> YOUR GOAL: Find the word "class" in the data, then copy each line where it is found.

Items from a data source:
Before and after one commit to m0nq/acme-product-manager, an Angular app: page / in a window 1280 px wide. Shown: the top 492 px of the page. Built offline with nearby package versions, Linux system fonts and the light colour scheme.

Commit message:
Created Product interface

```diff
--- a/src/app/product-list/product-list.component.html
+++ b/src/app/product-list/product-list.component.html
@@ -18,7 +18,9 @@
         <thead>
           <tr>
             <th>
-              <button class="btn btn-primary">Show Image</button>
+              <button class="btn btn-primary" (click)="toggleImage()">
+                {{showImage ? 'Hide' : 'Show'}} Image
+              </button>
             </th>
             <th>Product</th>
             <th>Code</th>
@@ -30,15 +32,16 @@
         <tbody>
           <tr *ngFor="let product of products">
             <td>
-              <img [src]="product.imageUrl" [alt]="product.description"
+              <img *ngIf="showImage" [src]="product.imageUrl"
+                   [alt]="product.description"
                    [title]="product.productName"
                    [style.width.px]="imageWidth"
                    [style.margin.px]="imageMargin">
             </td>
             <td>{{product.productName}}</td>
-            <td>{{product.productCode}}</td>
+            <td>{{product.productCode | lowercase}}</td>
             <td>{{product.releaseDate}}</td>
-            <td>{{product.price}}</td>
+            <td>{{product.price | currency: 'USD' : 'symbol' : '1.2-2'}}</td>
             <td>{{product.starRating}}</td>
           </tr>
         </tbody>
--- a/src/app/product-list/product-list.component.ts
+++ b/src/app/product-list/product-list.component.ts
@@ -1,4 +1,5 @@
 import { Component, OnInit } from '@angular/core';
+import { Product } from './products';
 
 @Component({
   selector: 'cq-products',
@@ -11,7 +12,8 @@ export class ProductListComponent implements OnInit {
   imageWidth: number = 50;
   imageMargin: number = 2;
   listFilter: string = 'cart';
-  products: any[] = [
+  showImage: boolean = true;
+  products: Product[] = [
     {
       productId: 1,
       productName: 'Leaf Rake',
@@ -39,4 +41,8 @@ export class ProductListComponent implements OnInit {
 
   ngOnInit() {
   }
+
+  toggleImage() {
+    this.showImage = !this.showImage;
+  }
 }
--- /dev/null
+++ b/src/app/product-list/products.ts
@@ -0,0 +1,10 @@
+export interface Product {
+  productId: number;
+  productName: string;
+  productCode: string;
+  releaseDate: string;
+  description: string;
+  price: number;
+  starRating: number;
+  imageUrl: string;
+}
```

* * *

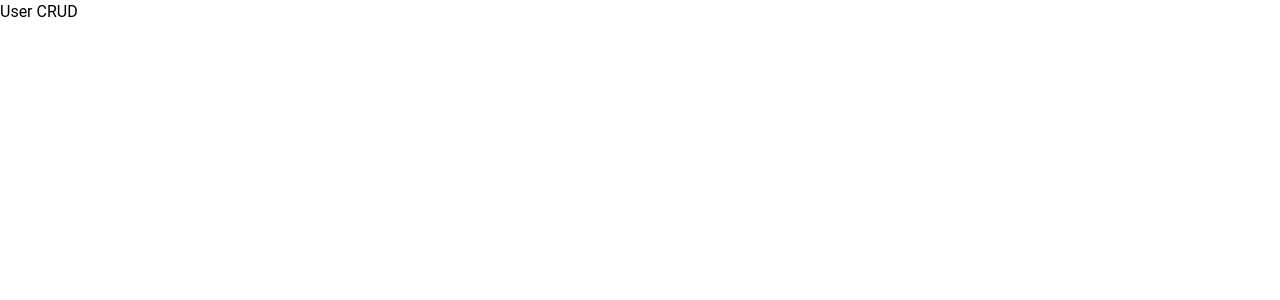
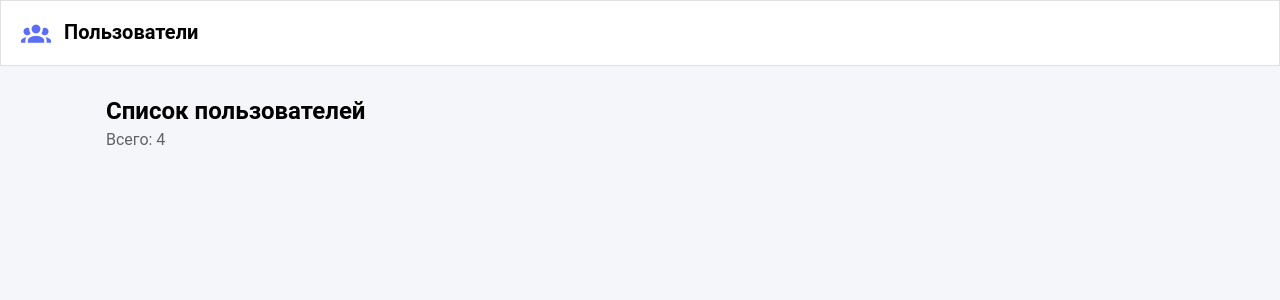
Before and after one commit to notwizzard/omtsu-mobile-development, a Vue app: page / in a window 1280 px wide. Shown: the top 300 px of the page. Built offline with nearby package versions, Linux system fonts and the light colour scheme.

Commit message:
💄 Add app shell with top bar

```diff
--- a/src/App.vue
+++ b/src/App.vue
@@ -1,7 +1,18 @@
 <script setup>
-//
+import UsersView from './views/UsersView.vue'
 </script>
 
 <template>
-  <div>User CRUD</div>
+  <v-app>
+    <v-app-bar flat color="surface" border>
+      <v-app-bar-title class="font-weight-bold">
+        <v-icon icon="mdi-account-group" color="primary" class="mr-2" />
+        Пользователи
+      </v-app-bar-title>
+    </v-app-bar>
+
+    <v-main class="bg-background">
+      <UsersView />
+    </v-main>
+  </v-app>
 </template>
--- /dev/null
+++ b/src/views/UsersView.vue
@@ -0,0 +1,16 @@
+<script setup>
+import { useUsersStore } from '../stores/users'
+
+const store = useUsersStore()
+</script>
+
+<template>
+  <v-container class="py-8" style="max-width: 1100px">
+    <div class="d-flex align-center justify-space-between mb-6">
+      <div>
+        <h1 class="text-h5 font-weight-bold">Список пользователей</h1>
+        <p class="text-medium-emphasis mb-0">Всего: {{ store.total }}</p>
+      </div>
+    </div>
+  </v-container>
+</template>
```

==

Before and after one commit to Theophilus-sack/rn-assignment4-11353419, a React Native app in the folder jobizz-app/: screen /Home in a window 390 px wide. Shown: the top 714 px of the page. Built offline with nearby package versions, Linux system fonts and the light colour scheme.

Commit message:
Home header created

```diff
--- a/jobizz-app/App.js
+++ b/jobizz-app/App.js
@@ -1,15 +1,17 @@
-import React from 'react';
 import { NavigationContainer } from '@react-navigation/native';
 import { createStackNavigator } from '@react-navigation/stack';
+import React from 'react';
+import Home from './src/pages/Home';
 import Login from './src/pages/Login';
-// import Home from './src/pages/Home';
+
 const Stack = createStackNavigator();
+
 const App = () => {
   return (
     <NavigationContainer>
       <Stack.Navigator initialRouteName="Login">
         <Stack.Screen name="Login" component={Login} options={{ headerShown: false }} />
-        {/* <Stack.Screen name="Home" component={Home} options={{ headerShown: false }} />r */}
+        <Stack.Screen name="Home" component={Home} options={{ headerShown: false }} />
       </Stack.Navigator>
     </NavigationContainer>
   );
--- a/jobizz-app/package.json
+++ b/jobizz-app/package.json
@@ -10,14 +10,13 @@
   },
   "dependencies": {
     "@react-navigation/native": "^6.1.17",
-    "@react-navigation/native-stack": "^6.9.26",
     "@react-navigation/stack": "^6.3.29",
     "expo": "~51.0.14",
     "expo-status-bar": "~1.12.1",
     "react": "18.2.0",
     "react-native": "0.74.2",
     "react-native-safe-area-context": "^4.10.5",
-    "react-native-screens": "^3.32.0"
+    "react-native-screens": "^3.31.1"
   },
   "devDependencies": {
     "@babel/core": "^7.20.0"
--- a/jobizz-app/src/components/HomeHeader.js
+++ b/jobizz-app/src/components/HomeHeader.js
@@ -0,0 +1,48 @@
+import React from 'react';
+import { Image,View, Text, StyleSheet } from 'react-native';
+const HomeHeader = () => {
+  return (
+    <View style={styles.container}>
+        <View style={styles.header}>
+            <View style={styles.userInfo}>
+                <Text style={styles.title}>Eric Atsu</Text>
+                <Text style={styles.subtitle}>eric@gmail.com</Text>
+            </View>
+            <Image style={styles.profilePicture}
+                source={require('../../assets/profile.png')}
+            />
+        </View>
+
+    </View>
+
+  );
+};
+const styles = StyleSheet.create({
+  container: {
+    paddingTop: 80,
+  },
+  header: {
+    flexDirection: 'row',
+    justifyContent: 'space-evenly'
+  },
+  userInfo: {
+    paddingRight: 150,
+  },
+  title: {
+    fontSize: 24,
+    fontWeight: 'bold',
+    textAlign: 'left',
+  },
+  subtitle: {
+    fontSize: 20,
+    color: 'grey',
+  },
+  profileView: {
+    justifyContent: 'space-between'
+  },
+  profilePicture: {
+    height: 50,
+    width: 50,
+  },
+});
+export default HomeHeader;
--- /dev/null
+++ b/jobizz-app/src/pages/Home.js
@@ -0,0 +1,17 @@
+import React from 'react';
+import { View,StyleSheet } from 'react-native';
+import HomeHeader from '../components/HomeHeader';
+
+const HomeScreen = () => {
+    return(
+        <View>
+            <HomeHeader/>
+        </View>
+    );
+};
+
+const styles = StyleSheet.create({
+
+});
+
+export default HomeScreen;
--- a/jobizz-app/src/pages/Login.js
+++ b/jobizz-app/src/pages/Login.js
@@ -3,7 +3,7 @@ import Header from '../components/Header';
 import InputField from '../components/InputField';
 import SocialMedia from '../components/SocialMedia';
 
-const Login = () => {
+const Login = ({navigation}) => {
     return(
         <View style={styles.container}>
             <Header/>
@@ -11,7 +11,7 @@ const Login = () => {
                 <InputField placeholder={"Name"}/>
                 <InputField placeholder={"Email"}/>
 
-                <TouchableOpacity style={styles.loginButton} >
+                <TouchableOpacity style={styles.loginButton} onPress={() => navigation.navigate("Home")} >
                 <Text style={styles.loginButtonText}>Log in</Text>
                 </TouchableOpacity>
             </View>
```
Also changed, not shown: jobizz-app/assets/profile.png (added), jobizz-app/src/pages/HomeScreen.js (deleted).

> RESPONSE BELOW:
-              <button class="btn btn-primary">Show Image</button>
+              <button class="btn btn-primary" (click)="toggleImage()">
@@ -11,7 +12,8 @@ export class ProductListComponent implements OnInit {
@@ -39,4 +41,8 @@ export class ProductListComponent implements OnInit {
+      <v-app-bar-title class="font-weight-bold">
+        <v-icon icon="mdi-account-group" color="primary" class="mr-2" />
+    <v-main class="bg-background">
+  <v-container class="py-8" style="max-width: 1100px">
+    <div class="d-flex align-center justify-space-between mb-6">
+        <h1 class="text-h5 font-weight-bold">Список пользователей</h1>
+        <p class="text-medium-emphasis mb-0">Всего: {{ store.total }}</p>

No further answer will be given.